**What this task involves**: Work out how many lines in the records contain the word "typeIcon", and give that number alone.

**********

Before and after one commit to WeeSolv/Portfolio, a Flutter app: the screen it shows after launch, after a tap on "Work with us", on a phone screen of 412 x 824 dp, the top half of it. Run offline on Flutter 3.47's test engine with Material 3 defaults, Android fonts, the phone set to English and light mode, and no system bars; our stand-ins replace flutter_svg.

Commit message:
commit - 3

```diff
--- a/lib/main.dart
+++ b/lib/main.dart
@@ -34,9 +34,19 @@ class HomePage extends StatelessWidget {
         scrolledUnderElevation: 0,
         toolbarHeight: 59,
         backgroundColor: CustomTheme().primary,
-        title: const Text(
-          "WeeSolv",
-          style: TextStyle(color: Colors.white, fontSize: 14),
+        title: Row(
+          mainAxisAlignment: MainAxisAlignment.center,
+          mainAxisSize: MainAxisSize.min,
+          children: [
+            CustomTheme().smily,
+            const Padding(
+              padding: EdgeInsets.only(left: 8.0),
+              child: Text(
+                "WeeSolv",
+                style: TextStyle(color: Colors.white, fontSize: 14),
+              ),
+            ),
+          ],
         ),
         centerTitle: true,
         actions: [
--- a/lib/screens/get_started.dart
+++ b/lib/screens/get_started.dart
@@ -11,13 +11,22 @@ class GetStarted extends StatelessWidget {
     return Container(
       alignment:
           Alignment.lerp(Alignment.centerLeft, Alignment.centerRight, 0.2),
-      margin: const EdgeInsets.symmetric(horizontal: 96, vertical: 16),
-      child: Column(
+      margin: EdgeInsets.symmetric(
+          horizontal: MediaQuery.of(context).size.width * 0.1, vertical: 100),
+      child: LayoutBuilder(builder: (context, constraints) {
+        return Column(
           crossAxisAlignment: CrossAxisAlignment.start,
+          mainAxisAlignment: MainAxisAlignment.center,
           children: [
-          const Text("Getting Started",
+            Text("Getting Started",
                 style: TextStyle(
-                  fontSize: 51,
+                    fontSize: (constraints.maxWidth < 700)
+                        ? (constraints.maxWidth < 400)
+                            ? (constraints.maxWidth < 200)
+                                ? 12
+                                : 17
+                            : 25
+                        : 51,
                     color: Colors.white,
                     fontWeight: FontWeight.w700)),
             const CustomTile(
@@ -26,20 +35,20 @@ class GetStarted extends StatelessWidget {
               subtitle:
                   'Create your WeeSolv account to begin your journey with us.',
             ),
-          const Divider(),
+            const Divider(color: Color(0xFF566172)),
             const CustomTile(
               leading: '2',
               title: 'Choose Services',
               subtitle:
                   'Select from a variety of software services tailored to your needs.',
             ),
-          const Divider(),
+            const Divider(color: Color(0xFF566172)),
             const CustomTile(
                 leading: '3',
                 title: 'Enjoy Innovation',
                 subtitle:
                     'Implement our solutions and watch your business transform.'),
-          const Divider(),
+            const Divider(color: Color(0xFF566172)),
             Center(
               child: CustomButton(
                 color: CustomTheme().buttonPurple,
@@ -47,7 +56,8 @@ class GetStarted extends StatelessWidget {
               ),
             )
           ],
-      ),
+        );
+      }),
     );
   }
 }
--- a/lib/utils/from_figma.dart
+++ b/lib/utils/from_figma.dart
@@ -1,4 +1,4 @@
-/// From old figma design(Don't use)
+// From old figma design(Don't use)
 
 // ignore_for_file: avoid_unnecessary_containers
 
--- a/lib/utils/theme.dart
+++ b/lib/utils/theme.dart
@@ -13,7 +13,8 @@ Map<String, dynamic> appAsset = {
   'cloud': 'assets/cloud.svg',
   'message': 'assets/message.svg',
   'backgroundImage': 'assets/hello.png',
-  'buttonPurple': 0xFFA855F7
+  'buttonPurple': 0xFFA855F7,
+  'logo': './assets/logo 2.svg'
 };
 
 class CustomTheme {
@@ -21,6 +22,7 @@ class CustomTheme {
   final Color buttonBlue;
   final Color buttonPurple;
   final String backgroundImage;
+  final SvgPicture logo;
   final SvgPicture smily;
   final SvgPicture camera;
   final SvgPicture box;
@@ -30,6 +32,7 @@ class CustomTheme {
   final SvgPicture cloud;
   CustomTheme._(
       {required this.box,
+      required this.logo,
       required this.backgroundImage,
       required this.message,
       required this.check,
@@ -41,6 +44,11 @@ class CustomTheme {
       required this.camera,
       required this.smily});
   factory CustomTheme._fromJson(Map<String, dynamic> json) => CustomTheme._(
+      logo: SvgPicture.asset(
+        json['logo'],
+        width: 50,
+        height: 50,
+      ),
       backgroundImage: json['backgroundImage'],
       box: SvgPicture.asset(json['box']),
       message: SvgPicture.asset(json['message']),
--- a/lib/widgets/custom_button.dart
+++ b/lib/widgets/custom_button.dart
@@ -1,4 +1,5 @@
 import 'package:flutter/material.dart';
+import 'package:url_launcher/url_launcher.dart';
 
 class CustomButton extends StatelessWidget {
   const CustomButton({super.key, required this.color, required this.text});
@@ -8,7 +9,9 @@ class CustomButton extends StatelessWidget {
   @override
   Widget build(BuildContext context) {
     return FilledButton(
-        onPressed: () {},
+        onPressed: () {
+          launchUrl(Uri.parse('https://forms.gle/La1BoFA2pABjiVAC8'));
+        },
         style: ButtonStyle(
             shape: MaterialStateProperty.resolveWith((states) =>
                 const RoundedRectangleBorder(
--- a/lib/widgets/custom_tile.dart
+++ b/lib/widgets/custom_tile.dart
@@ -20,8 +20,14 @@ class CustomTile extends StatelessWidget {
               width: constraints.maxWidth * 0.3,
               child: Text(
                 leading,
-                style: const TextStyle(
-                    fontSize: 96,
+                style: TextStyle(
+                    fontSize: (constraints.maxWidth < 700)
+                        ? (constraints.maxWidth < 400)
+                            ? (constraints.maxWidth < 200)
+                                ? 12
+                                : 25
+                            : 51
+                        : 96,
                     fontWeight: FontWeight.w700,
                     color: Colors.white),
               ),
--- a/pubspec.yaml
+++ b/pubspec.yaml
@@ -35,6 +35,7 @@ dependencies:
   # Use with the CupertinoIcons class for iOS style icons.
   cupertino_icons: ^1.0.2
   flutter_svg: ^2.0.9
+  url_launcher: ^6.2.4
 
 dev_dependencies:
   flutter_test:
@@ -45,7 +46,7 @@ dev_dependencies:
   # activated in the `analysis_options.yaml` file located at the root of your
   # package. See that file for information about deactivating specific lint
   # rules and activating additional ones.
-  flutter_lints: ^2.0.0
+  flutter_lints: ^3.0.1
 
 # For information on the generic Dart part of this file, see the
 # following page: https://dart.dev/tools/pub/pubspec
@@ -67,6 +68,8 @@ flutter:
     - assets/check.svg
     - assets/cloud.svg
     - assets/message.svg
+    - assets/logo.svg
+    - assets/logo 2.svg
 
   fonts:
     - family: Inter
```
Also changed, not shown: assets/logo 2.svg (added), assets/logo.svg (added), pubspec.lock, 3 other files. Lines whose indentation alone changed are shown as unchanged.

**********

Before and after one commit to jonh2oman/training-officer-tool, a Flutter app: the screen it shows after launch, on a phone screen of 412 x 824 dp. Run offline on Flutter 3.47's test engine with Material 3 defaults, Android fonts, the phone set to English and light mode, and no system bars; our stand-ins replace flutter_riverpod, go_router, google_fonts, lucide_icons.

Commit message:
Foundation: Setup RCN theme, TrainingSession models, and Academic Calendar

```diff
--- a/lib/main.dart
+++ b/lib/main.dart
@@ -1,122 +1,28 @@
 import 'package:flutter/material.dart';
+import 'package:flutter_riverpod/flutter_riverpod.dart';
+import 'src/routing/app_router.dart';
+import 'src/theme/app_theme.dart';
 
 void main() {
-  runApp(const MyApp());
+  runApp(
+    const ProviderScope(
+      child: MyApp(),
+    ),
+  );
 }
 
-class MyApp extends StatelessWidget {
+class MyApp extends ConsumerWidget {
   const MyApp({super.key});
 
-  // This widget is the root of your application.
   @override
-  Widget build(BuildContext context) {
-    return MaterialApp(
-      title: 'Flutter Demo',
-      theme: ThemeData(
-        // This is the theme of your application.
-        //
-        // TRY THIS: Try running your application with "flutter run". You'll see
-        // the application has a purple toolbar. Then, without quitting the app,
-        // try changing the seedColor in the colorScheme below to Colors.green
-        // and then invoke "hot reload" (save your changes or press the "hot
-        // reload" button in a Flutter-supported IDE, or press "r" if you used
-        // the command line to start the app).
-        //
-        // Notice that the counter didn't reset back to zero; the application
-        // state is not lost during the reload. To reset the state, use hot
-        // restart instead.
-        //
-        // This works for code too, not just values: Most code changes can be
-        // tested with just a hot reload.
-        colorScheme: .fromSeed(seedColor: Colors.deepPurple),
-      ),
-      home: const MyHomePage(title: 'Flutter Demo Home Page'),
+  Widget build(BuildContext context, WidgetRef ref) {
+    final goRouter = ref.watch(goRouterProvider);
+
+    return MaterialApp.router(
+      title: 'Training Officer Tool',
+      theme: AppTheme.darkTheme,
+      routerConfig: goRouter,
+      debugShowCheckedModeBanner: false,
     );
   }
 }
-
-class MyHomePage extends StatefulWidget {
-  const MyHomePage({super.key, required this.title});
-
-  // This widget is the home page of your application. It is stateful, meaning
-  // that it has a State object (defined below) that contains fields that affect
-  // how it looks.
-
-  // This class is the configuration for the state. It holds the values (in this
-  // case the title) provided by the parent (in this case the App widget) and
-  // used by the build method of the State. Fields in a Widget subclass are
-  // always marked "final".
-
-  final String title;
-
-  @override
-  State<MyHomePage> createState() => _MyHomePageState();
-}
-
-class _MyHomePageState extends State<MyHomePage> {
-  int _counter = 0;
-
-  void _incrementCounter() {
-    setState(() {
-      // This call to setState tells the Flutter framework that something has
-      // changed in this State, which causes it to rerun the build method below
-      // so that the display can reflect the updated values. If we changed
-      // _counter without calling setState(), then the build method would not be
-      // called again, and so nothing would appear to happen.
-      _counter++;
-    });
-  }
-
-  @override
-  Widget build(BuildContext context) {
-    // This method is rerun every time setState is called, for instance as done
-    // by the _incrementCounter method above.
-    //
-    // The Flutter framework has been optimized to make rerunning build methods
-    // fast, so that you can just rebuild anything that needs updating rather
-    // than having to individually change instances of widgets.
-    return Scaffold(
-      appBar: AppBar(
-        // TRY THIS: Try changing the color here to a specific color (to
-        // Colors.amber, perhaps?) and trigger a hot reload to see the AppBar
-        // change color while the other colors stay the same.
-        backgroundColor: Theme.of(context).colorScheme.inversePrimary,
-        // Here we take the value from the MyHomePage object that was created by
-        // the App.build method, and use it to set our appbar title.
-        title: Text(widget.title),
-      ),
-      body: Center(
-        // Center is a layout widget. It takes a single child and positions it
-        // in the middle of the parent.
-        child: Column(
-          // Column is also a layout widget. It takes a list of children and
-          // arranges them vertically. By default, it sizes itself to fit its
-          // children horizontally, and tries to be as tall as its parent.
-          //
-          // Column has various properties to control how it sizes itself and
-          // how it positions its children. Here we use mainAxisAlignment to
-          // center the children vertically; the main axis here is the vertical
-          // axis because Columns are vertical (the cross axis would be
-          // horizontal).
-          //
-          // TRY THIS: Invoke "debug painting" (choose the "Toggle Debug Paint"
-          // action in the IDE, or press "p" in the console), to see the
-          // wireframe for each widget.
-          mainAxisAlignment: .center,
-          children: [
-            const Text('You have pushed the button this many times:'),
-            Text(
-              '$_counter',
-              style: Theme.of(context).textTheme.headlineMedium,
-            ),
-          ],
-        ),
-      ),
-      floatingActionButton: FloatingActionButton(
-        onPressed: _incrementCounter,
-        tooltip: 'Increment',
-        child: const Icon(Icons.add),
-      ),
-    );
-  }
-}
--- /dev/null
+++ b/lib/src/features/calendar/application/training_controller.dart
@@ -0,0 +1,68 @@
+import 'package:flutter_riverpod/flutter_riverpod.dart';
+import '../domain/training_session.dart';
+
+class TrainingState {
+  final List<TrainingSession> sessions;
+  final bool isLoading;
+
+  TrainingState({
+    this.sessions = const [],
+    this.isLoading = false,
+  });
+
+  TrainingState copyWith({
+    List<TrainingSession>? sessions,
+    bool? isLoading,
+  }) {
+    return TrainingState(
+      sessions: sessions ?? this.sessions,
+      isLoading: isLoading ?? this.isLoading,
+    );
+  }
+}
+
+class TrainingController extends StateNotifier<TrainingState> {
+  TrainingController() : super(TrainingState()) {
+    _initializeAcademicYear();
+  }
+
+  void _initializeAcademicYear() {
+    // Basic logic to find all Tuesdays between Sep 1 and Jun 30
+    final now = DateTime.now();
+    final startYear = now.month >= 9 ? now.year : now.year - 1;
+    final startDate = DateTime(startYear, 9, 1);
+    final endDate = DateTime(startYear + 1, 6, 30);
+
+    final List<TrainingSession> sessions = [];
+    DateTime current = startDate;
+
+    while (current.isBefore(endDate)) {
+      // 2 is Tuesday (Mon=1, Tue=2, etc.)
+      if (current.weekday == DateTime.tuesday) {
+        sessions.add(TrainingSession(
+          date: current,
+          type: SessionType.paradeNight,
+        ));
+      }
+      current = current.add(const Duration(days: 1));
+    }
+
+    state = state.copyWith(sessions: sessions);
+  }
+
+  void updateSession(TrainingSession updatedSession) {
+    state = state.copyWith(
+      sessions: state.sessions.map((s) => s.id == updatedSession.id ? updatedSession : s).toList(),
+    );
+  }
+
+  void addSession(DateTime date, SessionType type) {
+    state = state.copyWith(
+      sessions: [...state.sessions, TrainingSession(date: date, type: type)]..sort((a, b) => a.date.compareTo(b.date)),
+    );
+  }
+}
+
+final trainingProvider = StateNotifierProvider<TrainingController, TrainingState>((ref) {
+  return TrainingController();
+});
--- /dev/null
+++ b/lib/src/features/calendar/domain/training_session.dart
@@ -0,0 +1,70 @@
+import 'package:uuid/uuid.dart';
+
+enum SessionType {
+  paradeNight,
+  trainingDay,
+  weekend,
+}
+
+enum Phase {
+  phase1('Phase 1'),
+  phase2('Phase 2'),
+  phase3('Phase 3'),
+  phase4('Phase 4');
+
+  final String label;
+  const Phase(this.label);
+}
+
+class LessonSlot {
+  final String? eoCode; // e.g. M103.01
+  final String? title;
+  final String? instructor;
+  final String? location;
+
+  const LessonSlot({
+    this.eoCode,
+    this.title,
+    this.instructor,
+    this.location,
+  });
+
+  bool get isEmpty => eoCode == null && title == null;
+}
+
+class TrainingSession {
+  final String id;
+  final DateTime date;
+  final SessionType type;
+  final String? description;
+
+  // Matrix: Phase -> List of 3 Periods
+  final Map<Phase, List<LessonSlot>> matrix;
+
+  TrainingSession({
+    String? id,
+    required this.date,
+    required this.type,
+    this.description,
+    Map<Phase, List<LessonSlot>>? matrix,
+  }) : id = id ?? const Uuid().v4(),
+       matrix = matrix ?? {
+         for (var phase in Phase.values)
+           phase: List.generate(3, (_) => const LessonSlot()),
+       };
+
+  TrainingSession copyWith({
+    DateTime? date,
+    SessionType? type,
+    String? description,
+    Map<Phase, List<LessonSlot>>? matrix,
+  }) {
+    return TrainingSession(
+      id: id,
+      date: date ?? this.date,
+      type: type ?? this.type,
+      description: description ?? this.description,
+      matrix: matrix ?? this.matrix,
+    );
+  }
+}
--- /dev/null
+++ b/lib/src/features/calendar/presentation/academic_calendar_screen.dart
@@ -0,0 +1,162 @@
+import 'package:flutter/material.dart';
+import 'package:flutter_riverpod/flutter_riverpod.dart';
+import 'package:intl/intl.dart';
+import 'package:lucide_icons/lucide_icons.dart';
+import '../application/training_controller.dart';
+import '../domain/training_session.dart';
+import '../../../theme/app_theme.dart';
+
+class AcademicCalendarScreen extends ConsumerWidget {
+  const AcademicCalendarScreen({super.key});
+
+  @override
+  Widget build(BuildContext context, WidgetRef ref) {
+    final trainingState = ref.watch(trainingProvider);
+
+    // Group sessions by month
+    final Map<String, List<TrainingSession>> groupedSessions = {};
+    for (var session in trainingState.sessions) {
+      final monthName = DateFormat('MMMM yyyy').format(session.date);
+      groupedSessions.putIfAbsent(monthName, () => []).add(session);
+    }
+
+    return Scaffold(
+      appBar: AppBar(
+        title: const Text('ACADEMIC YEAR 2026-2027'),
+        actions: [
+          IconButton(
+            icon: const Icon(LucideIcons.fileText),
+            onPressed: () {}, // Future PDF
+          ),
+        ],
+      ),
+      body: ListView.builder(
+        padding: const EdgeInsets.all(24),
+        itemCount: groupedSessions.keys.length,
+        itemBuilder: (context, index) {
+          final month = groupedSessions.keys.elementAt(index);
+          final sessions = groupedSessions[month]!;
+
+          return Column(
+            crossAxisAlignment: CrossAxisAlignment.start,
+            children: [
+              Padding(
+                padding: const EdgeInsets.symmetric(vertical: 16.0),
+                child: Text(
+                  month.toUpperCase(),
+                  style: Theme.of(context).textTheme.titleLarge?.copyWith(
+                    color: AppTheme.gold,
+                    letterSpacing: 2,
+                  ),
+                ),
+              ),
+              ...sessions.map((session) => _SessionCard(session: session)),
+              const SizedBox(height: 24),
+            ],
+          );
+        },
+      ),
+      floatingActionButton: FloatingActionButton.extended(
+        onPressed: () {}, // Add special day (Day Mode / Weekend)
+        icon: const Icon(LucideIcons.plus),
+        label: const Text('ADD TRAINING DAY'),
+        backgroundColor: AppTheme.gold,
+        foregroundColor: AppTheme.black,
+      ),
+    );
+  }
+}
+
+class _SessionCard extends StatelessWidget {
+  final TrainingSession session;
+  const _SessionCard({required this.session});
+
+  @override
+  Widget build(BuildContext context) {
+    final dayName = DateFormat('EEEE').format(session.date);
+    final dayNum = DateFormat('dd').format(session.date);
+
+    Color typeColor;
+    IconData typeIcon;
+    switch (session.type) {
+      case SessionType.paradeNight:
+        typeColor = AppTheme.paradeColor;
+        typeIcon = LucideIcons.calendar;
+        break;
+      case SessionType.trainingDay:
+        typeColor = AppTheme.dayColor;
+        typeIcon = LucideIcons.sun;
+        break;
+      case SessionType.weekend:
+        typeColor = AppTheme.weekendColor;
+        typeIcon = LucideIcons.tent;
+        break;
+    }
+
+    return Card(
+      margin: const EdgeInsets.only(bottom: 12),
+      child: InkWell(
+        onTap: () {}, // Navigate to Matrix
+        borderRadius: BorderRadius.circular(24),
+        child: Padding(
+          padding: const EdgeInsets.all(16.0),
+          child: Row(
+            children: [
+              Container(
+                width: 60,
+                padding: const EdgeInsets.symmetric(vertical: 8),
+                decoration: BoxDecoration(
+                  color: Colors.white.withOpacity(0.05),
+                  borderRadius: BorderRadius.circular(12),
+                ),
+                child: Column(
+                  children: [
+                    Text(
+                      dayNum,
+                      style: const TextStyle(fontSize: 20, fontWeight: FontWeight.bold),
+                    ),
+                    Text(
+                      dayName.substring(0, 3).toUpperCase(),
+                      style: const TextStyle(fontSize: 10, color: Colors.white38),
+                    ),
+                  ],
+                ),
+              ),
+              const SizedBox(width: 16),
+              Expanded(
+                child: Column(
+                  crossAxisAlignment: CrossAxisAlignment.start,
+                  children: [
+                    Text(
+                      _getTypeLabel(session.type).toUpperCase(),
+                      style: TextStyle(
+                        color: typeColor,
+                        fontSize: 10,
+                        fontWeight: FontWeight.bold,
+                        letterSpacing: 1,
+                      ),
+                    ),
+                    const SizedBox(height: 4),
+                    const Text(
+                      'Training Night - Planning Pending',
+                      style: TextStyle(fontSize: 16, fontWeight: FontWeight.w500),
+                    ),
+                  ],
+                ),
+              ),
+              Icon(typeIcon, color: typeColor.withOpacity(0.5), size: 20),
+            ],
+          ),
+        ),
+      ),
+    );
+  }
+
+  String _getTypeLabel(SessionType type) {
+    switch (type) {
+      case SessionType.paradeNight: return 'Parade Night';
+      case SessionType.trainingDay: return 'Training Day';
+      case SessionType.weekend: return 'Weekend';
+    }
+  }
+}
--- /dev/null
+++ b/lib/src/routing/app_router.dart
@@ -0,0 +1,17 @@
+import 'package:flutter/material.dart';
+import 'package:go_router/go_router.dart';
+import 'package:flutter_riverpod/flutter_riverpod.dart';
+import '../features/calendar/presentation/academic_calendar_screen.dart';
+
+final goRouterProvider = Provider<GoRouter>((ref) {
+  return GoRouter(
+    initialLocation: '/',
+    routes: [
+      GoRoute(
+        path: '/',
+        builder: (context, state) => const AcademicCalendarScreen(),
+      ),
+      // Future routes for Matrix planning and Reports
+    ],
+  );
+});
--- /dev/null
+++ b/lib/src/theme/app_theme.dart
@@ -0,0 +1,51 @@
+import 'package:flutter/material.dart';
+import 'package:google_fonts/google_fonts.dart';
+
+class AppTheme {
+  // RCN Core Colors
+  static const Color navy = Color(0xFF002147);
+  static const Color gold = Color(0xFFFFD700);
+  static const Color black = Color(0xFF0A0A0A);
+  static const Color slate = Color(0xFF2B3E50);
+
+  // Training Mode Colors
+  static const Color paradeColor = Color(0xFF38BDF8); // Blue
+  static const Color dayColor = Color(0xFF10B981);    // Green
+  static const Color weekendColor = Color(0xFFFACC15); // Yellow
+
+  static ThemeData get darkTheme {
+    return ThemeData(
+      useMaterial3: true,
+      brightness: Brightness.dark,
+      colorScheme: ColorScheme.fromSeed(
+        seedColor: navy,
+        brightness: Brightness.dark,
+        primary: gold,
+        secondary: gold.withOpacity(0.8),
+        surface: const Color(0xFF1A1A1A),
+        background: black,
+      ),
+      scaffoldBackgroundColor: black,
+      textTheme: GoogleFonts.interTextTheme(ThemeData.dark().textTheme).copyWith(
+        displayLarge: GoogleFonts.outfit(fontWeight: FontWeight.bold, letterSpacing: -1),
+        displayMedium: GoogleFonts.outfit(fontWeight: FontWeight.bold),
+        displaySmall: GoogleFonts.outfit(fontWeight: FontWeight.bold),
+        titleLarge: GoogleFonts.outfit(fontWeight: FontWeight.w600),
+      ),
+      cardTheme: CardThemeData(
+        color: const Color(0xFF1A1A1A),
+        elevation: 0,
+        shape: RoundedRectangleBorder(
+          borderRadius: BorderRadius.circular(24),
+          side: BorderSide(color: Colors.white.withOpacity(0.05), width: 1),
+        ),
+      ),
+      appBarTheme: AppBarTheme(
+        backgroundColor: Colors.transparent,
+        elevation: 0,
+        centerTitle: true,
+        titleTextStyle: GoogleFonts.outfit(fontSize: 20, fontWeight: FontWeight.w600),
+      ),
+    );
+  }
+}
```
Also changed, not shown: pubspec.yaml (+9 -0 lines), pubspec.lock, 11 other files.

**********

**Answer**: 5